--- Goal of the exercise ---
Give the data again in full, without pictures.
START Dataset records
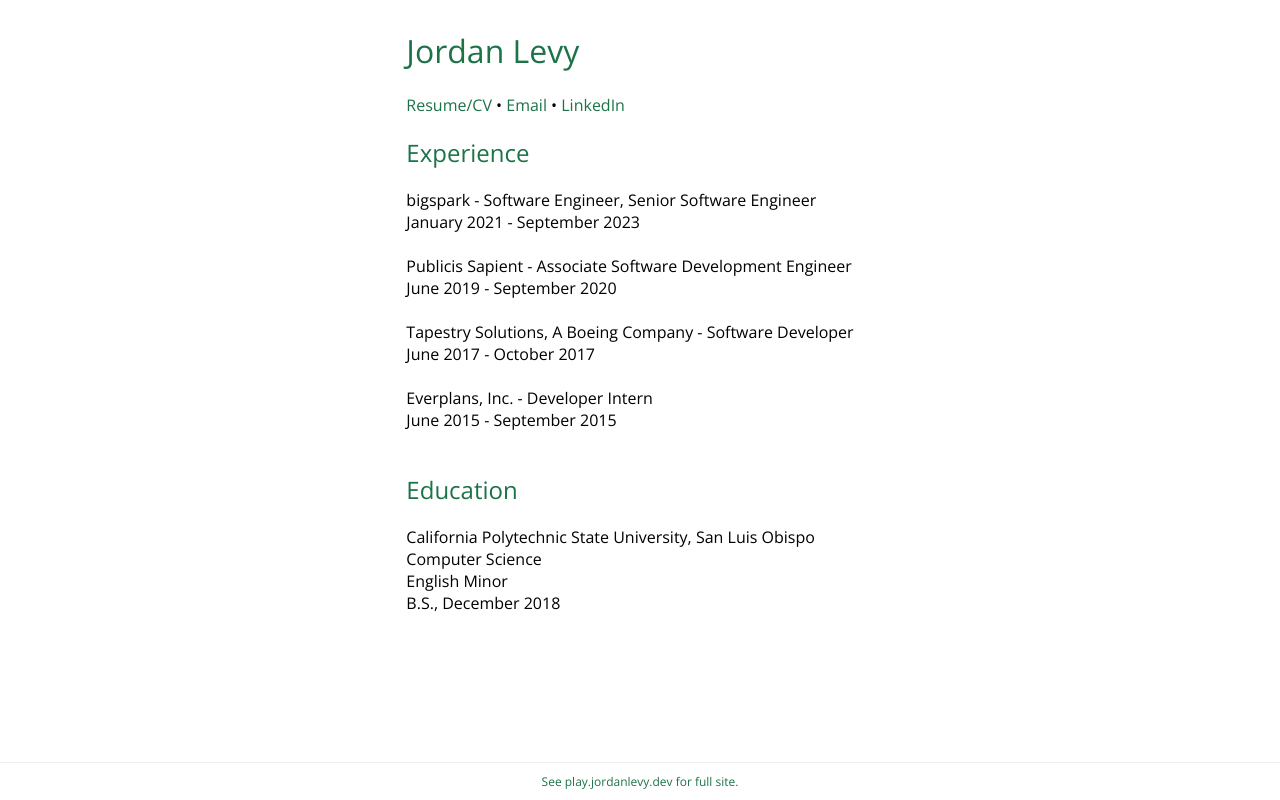
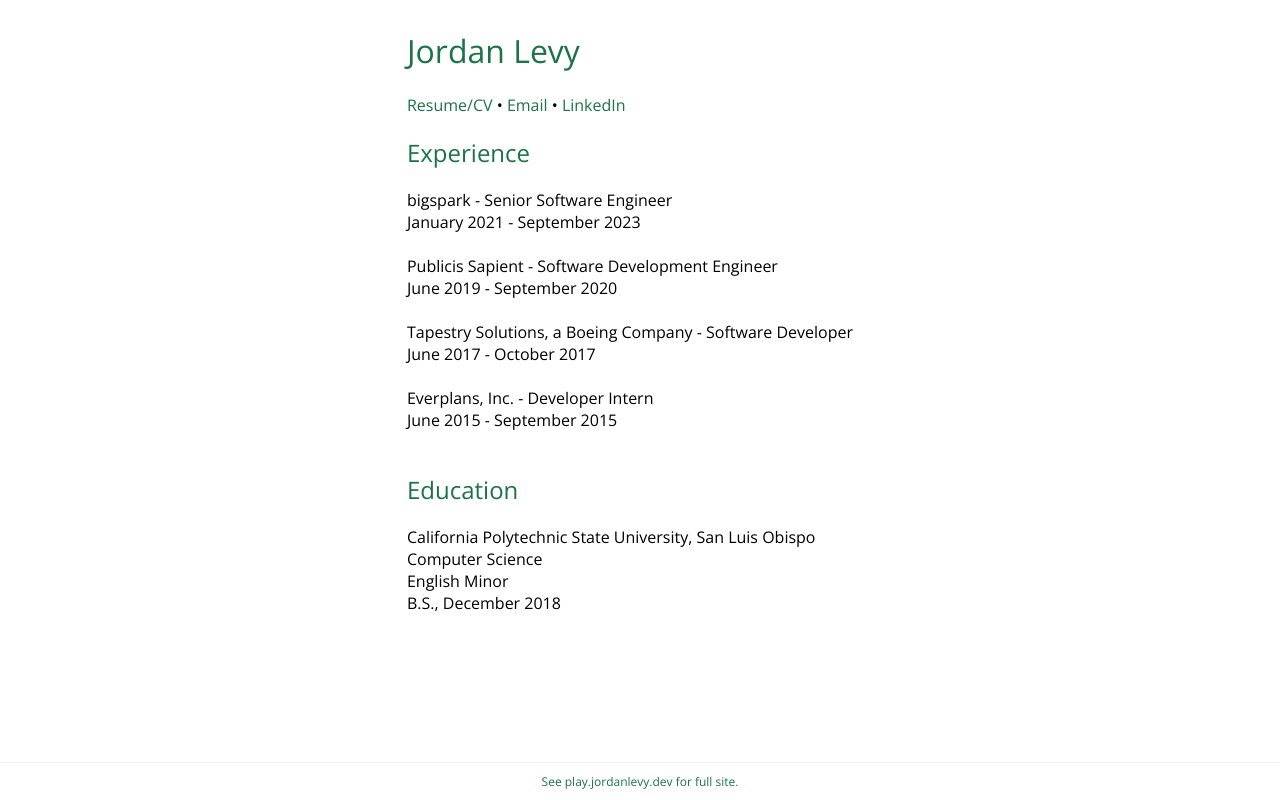
Before and after one commit to jordanlevy96/jordanlevy.dev, a plain HTML site: page index.html in a window 1280 px wide. Drawn offline with nearby package versions, Linux system fonts and the light colour scheme.

Commit message:
shorten job titles

```diff
--- a/index.html
+++ b/index.html
@@ -44,15 +44,15 @@
       >
 
       <h2>Experience</h2>
-      <b>bigspark - Software Engineer, Senior Software Engineer</b><br />
+      <b>bigspark - Senior Software Engineer</b><br />
       January 2021 - September 2023<br />
       <br />
 
-      <b>Publicis Sapient - Associate Software Development Engineer</b><br />
+      <b>Publicis Sapient - Software Development Engineer</b><br />
       June 2019 - September 2020<br />
       <br />
 
-      <b>Tapestry Solutions, A Boeing Company - Software Developer</b><br />
+      <b>Tapestry Solutions, a Boeing Company - Software Developer</b><br />
       June 2017 - October 2017<br />
       <br />
 
```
END Dataset records
--- Completed task ---
Before and after one commit to jordanlevy96/jordanlevy.dev, a plain HTML site: page index.html in a window 1280 px wide. Drawn offline with nearby package versions, Linux system fonts and the light colour scheme.

Commit message:
shorten job titles

```diff
--- a/index.html
+++ b/index.html
@@ -44,15 +44,15 @@
       >
 
       <h2>Experience</h2>
-      <b>bigspark - Software Engineer, Senior Software Engineer</b><br />
+      <b>bigspark - Senior Software Engineer</b><br />
       January 2021 - September 2023<br />
       <br />
 
-      <b>Publicis Sapient - Associate Software Development Engineer</b><br />
+      <b>Publicis Sapient - Software Development Engineer</b><br />
       June 2019 - September 2020<br />
       <br />
 
-      <b>Tapestry Solutions, A Boeing Company - Software Developer</b><br />
+      <b>Tapestry Solutions, a Boeing Company - Software Developer</b><br />
       June 2017 - October 2017<br />
       <br />
 
```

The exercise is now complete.